• **Given data**:

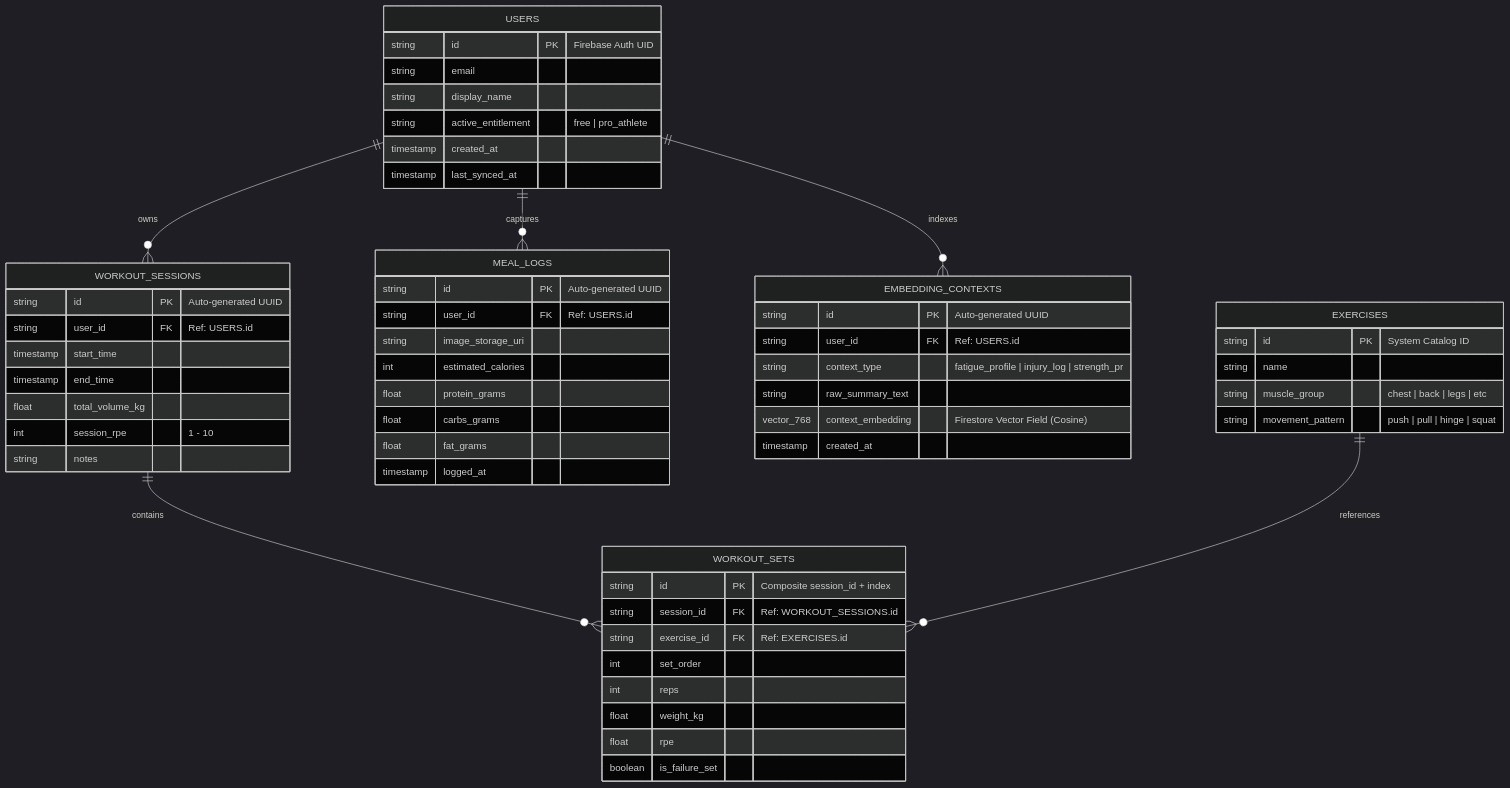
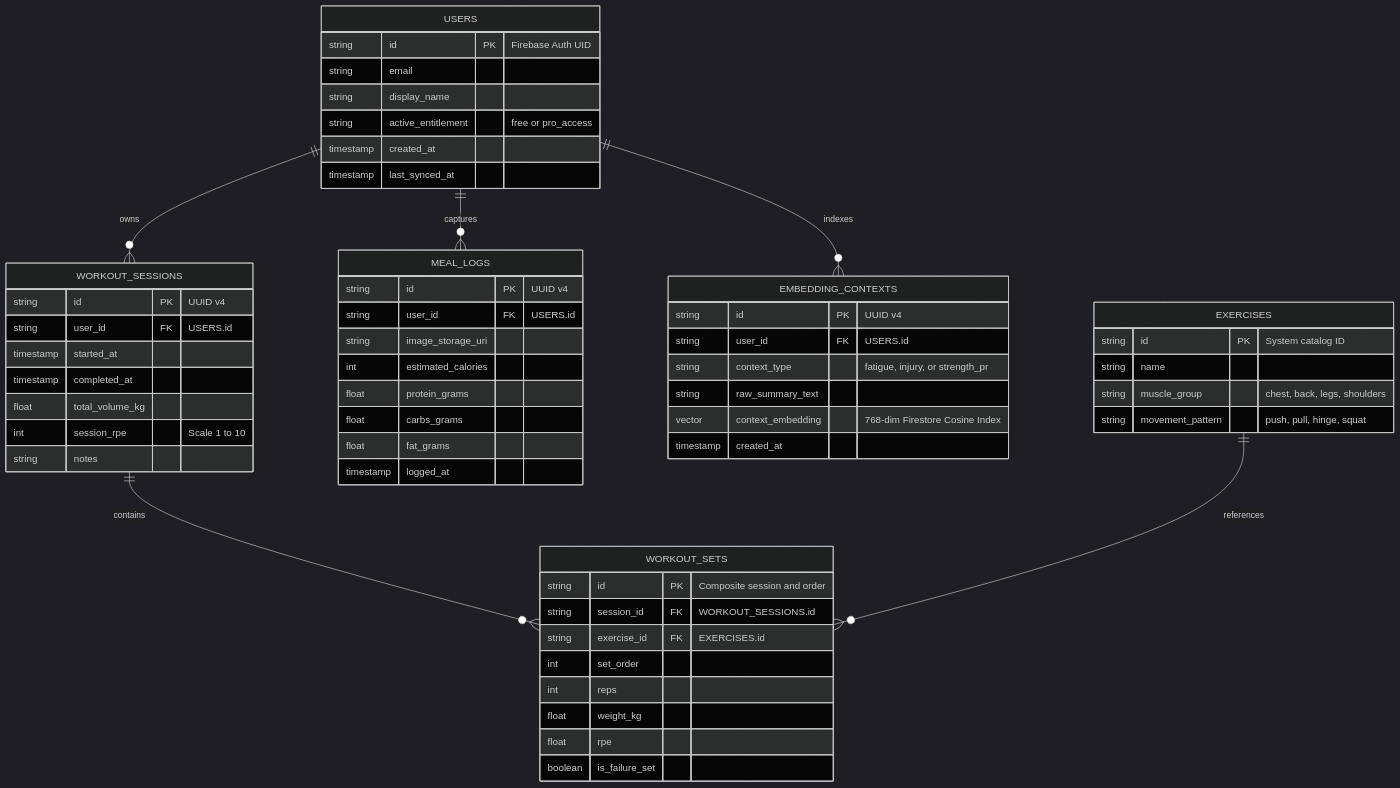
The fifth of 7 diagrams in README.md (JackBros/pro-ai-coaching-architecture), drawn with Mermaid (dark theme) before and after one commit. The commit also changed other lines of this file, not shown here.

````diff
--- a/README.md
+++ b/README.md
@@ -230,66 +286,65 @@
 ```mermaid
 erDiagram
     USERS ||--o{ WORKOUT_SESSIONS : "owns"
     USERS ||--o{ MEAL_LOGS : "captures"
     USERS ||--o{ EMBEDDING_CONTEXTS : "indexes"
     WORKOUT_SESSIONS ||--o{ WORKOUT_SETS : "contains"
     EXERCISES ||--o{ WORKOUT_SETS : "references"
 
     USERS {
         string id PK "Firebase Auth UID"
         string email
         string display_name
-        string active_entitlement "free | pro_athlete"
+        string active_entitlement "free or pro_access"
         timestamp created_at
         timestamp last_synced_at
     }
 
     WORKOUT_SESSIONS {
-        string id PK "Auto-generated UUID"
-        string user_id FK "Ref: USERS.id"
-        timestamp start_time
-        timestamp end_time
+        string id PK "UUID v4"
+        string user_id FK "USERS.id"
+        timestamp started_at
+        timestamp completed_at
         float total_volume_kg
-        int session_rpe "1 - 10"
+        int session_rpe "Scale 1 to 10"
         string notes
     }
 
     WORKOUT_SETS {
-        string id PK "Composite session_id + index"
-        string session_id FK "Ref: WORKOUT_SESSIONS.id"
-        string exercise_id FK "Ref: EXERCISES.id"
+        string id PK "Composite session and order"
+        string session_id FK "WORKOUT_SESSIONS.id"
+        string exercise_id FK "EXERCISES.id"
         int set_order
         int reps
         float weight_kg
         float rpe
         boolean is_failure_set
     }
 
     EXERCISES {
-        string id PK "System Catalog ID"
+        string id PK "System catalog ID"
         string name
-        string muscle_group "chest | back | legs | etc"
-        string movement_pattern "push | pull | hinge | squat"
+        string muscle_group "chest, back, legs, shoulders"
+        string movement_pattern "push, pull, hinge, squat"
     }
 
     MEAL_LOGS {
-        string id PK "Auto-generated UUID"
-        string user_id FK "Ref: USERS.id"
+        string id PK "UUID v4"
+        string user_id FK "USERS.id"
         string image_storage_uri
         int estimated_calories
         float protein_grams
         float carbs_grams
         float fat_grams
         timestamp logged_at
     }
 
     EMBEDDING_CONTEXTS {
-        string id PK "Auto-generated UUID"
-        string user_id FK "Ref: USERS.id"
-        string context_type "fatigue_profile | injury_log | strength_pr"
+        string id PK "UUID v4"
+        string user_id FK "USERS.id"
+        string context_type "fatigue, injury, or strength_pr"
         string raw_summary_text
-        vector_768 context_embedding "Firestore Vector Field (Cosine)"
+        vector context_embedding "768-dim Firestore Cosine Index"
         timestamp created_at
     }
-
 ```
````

• **Required action**:
Write out, exactly as shown, only the lines running from the one that contains "float carbs_grams" to the last line above.

• **Response for this exercise**:
         float carbs_grams
         float fat_grams
         timestamp logged_at
     }
 
     EMBEDDING_CONTEXTS {
-        string id PK "Auto-generated UUID"
-        string user_id FK "Ref: USERS.id"
-        string context_type "fatigue_profile | injury_log | strength_pr"
+        string id PK "UUID v4"
+        string user_id FK "USERS.id"
+        string context_type "fatigue, injury, or strength_pr"
         string raw_summary_text
-        vector_768 context_embedding "Firestore Vector Field (Cosine)"
+        vector context_embedding "768-dim Firestore Cosine Index"
         timestamp created_at
     }
-
 ```
````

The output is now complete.